-------- Records for the exercise --------
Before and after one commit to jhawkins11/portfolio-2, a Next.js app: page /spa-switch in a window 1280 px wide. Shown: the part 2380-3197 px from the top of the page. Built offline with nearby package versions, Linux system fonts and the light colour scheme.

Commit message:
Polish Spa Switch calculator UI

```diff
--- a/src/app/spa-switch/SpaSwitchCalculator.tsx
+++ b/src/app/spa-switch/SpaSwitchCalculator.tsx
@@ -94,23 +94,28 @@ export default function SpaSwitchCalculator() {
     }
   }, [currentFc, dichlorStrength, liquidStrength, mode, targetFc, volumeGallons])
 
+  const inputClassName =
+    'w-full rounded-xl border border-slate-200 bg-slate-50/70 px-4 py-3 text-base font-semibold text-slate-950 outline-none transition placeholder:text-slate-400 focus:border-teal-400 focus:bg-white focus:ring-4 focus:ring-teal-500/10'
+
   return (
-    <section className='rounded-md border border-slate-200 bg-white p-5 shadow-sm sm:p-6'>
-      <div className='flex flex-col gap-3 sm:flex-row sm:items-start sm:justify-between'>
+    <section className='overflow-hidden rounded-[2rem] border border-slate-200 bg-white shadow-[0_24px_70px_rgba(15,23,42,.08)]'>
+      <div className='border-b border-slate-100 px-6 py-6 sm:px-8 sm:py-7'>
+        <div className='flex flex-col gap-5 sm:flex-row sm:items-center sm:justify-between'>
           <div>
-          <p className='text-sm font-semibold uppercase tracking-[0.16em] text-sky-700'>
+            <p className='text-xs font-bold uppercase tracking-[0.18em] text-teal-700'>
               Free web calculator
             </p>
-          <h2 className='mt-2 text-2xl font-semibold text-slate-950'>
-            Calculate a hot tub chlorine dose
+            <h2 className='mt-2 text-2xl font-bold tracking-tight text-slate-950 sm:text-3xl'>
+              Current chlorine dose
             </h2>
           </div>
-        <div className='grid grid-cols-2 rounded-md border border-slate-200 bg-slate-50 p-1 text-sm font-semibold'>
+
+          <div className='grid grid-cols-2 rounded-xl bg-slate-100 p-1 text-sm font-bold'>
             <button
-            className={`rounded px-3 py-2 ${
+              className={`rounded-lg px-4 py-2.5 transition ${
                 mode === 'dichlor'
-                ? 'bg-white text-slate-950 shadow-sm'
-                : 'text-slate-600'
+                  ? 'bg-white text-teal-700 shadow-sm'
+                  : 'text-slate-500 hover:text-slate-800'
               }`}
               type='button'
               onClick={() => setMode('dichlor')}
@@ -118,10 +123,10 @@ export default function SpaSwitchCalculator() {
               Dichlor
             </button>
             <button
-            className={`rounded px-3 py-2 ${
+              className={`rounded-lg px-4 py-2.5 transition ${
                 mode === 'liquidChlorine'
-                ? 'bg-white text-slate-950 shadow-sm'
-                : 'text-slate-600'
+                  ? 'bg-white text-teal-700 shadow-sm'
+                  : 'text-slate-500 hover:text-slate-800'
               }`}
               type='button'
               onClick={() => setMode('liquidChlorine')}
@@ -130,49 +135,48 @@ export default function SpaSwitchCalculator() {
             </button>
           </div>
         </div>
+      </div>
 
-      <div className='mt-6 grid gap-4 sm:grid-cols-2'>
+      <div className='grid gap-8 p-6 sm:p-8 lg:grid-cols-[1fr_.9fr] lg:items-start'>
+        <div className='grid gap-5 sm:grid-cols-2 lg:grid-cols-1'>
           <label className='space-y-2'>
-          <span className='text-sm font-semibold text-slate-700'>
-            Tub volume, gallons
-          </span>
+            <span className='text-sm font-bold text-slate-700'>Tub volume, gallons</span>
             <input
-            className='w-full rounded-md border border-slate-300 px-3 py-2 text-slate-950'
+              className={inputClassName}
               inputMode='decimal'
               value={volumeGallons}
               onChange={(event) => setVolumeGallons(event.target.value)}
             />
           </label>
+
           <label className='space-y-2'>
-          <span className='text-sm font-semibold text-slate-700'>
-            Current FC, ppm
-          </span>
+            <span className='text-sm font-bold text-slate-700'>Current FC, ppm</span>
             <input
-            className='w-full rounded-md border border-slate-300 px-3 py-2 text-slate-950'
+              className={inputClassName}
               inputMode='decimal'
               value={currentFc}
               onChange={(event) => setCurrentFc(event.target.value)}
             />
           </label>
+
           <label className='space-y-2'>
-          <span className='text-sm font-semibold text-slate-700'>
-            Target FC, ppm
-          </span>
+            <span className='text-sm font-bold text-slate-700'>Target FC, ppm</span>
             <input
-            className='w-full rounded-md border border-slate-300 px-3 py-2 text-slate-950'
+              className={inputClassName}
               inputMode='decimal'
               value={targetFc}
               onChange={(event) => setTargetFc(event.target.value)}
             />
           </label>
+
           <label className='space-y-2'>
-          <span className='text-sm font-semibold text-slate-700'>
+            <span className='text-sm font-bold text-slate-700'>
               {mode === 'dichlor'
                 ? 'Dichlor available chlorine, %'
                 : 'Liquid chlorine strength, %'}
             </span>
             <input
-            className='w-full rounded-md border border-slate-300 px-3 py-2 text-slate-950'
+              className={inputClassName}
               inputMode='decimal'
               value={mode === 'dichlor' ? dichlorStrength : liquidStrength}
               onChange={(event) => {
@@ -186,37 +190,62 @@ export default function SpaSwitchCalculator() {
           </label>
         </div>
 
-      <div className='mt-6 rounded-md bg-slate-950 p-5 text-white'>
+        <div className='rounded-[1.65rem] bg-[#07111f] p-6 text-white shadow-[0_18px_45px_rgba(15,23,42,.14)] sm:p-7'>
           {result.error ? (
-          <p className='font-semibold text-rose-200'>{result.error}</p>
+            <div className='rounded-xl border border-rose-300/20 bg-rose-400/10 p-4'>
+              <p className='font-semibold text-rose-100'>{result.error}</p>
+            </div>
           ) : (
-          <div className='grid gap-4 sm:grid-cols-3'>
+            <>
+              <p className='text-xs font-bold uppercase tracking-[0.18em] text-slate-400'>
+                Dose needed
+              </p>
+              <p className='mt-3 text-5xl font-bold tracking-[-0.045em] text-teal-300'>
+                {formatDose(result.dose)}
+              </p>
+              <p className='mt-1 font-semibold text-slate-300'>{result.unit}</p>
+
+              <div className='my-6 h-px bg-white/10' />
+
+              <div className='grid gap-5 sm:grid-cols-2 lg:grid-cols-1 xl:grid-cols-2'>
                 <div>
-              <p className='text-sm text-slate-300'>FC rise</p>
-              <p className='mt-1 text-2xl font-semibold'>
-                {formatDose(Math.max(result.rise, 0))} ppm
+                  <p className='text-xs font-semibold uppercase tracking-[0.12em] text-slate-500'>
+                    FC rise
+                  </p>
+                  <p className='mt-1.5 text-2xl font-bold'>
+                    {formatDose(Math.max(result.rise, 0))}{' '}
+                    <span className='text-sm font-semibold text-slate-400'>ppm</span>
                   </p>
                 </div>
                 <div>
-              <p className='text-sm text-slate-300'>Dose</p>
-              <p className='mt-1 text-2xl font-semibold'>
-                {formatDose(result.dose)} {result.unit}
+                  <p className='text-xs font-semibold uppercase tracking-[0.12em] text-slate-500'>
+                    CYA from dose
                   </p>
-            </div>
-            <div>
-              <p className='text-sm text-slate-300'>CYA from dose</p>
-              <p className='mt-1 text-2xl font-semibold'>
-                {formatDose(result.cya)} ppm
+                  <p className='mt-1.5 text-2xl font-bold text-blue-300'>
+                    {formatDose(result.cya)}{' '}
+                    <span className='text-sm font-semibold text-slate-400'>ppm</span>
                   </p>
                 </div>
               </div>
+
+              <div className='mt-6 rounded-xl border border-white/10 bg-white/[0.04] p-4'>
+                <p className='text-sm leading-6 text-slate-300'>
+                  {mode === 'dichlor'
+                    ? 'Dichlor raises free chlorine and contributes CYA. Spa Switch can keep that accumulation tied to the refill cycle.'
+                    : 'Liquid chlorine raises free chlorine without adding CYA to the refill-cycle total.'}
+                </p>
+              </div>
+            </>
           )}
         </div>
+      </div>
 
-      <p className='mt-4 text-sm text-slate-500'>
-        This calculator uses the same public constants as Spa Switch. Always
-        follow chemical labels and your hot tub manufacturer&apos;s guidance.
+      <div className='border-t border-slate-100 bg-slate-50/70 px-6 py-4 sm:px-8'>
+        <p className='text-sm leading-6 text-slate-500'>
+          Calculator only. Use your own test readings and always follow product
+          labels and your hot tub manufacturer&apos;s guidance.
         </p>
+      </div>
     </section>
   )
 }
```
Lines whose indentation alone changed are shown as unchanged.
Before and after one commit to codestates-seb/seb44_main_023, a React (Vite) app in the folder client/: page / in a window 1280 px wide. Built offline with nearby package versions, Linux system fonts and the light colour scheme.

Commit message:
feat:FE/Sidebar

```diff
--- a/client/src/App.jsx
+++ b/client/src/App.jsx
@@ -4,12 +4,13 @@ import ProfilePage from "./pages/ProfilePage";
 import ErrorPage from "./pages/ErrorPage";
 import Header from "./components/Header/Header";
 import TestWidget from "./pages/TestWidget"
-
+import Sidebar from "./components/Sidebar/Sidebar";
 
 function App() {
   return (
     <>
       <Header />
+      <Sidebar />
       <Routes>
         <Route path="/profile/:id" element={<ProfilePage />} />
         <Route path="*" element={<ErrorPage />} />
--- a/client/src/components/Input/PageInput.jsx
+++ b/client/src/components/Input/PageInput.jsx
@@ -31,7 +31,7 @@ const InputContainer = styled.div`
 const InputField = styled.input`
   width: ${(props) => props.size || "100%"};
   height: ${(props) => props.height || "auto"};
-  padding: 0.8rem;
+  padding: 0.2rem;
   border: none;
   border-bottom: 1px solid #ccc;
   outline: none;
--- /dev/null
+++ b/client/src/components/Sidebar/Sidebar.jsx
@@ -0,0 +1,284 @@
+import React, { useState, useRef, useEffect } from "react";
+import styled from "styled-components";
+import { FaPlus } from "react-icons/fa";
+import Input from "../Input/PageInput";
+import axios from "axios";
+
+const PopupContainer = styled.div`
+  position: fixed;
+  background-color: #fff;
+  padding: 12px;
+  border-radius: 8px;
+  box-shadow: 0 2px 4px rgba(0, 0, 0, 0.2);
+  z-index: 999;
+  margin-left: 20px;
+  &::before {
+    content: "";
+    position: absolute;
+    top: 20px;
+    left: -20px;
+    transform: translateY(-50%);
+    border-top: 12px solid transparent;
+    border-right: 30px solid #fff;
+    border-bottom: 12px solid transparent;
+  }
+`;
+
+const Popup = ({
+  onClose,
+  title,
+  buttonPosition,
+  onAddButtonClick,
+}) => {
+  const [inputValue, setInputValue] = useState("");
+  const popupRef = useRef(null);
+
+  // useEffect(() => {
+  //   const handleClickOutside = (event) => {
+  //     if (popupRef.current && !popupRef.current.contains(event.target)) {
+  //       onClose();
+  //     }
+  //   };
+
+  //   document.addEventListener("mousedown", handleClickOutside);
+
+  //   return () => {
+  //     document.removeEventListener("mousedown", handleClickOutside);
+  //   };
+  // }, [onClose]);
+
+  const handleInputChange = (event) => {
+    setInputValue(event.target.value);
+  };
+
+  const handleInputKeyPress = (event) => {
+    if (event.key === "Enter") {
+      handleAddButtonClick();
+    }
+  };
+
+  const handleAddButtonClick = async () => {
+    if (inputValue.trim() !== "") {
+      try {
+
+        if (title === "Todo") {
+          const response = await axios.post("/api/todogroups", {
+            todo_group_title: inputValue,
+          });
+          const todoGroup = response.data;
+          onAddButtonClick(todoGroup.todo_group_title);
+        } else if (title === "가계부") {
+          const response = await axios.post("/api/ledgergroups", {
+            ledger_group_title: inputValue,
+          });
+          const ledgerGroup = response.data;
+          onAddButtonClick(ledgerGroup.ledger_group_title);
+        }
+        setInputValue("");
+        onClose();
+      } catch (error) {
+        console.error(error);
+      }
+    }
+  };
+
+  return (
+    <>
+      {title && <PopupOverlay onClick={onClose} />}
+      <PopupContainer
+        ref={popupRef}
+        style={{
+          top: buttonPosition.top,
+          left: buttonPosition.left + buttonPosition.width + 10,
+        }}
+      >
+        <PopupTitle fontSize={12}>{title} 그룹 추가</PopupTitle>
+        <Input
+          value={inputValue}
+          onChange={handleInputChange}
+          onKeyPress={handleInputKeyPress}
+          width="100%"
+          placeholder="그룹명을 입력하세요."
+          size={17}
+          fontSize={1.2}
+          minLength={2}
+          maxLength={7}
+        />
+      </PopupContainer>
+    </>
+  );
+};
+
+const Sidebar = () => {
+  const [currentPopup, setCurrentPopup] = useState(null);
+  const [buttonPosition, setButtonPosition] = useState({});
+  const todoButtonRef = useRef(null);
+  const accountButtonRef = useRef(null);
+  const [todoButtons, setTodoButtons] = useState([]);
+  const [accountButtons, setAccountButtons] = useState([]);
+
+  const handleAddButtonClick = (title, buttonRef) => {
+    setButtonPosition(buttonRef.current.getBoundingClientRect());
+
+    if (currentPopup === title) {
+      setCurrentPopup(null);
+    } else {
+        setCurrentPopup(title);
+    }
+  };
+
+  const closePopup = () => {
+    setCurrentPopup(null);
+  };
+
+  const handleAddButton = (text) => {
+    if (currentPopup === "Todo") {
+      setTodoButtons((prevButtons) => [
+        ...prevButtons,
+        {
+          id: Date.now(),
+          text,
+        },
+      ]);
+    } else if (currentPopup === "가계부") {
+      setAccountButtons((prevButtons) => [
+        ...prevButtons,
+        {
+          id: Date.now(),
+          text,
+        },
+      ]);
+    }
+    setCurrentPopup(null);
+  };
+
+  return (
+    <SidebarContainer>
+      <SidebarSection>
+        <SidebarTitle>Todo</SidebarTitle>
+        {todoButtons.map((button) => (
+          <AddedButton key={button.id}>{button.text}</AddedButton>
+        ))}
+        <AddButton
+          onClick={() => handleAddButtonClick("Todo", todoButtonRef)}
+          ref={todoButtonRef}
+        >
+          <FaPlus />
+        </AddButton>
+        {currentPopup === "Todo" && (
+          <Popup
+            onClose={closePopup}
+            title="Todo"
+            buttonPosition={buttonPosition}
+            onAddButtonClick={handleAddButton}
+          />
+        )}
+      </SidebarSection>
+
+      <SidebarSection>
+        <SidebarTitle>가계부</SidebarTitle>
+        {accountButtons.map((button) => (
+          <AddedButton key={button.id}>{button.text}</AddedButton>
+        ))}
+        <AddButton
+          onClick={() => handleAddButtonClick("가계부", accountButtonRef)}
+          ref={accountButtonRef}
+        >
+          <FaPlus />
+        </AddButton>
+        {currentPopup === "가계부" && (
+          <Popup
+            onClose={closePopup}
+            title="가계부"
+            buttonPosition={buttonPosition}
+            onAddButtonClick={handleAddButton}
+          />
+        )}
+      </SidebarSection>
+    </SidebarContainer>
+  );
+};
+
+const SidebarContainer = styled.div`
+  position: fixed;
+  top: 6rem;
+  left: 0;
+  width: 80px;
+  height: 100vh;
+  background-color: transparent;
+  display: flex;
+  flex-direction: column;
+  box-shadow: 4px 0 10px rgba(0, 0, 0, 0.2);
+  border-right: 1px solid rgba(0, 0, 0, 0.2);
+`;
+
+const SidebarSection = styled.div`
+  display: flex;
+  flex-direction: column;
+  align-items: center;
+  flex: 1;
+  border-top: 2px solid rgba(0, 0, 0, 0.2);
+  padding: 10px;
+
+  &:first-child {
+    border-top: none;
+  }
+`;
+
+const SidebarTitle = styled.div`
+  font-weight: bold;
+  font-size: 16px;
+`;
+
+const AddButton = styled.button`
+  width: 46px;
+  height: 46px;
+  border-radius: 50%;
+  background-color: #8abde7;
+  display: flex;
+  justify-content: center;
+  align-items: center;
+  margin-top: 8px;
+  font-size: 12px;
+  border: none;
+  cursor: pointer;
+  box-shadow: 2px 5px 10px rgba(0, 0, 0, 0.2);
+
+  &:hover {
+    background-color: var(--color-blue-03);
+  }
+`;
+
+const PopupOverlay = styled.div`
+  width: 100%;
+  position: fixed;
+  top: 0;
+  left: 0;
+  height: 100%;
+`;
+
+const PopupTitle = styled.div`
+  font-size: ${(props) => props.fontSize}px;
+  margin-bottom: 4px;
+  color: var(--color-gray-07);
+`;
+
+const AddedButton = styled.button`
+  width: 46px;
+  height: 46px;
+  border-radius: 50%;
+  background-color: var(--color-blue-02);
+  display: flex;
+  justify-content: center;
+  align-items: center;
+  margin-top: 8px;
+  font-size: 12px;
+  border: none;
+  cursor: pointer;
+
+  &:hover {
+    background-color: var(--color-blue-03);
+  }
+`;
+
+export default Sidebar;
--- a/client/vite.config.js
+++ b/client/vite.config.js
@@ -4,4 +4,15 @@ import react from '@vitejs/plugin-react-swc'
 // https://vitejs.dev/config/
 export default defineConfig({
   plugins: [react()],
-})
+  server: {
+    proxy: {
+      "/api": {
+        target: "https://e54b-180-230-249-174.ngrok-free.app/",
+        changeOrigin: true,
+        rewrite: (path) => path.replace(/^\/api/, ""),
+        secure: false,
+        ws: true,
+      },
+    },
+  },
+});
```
--------
> _What you need to do_
Look for the word "https" in the data, then return every line that contains it.

> _Result_
 // https://vitejs.dev/config/
+        target: "https://e54b-180-230-249-174.ngrok-free.app/",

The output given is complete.